Extreme events are a major topic of interest in climate science. Studying rare extreme events with complex numerical climate models is computationally challenging, since in principle very long simulations are needed to sample a sufficient number of events to provide a reliable statistics. This problem can be tackled using rare event algorithms, numerical tools developed in the past decades in mathematics and statistical physics, dedicated to the reduction of the computational effort required to sample rare events in dynamical systems. Typically they are designed as genetic algorithms, in which a set of suppression and cloning rules are applied to an ensemble simulation in order to focus the computational effort on the trajectories leading to the events of interest. Recently we showed the great potential of rare event algorithms for climate modelling, applying a rare event algorithm to study extremes of European surface temperature in Plasim, an intermediate complexity model, in absence of external time dependent forcings (no seasonal and daily cycles). Here we go beyond these limitations, studying extreme heat waves and warm summers in the Northern extratropics in fully realistic conditions including daily and seasonal cycles, both in Plasim and in the state of the art Earth system model CESM. We show how the algorithm allows to sample extreme events characterised by persistency on different time scales, discussing links with large deviation theory. We show how one can characterise the statistics of heat waves and warm summers with extremely large return times, with computational costs orders of magnitude smaller than with direct sampling, and reach ultra rare events that would have been impossible to observe otherwise. We analyse the emergence of teleconnection patterns during the extreme events and their relation to the dynamics of planetary waves. Finally we discuss how these results open the way to the systematic application of these techniques to a vast range of applicative and theoretical studies.
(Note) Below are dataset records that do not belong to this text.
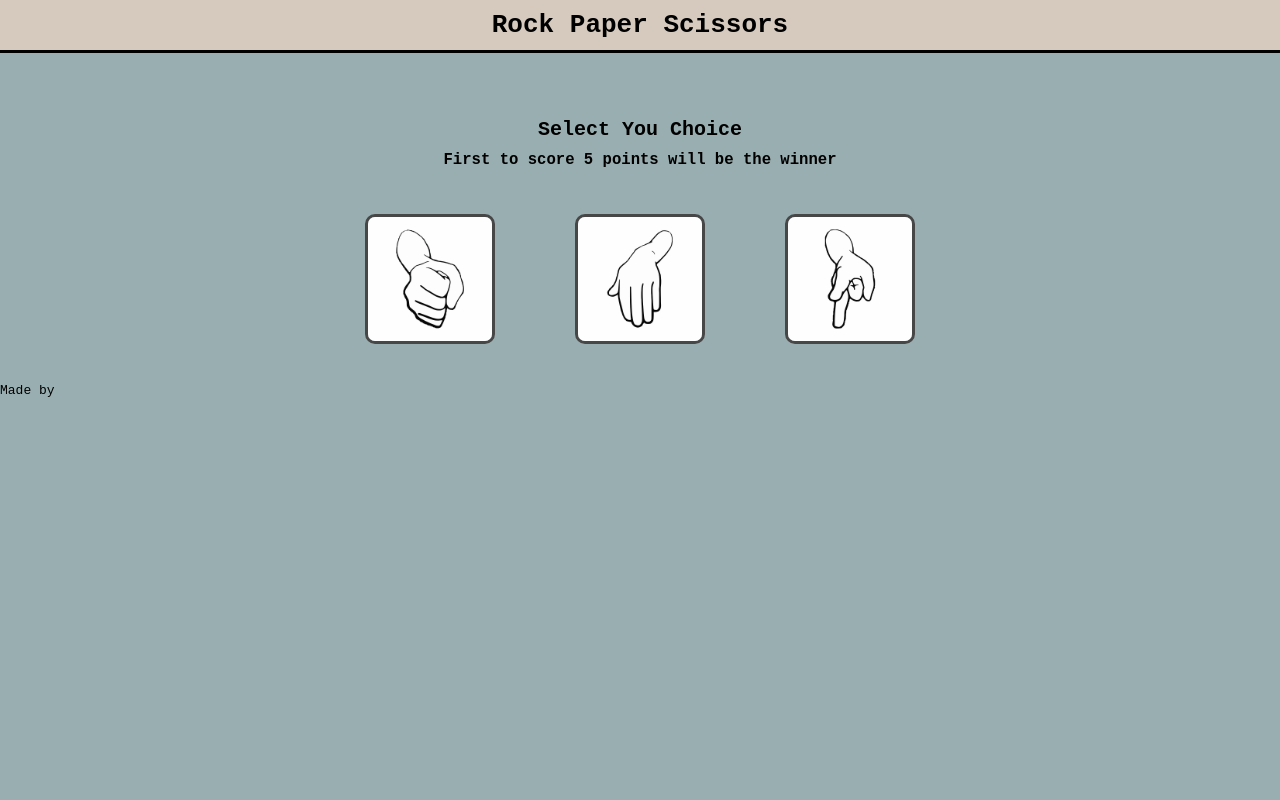
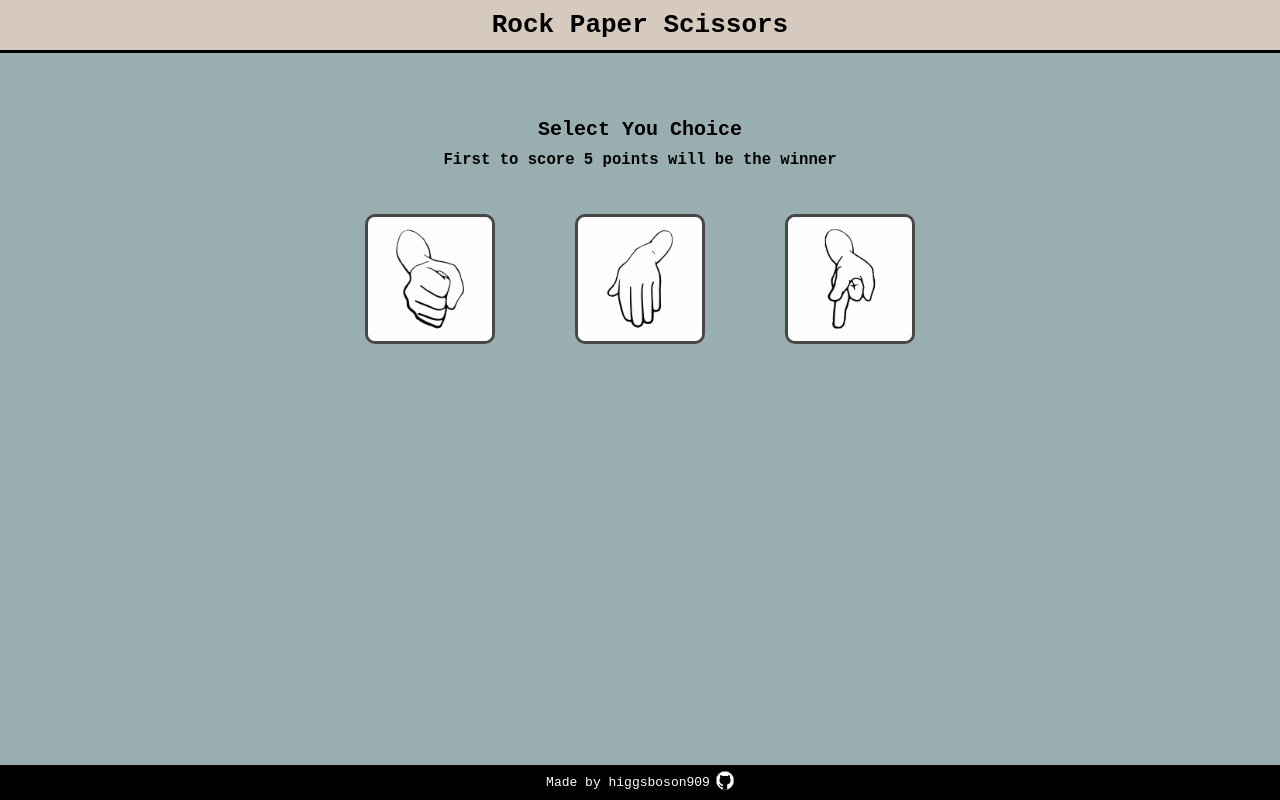
Before and after one commit to higgsboson909/Rock-Paper-Scissors, a plain HTML site: page index.html in a window 1280 px wide. Drawn offline with Linux system fonts and the light colour scheme.

Commit message:
Add footer with github profile link & logo

```diff
--- a/index.html
+++ b/index.html
@@ -24,6 +24,9 @@
         <li><img id="scissors" src="./images/scissors.png" alt="scissors button image" width="130px" height="auto"></li>
     </ul>
 
-    <footer>Made by </footer>
+    <div class="footer">
+        <div>Made by higgsboson909</div>
+        <a href="https://github.com/higgsboson909" target="_blank" rel="noopener noreferrer"><img src="./images/pngwing.com.png" rel="github-logo" width="18px" height="auto"></a>
+    </div>
 </body>
 </html>
--- a/style.css
+++ b/style.css
@@ -72,3 +72,30 @@ nav{
     border: solid 2px #d5cabd;
     border-radius: 5px;
 }
+
+.footer{
+    display: flex;
+    align-items: center;
+    width: 100%;
+    gap: 6px;
+    justify-content: center;
+    padding: 10px;
+    color: white;
+    background-color: black;
+    bottom: 0;
+    position: fixed;
+    height: 35px;
+}
+.footer div{
+    background-color: inherit;
+
+}
+.footer a{
+    text-decoration: none;
+    background-color: inherit;
+
+}
+a img{
+    background-color: white;
+    border-radius: 50px;
+}
```
Also changed, not shown: images/pngwing.com.png (added).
How to cite: Ragone, F. and Bouchet, F.: Studying heat waves and warm summers in numerical climate models with a rare event algorithm, EGU General Assembly 2020, Online, 4–8 May 2020, EGU2020-19177, https://doi.org/10.5194/egusphere-egu2020-19177, 2020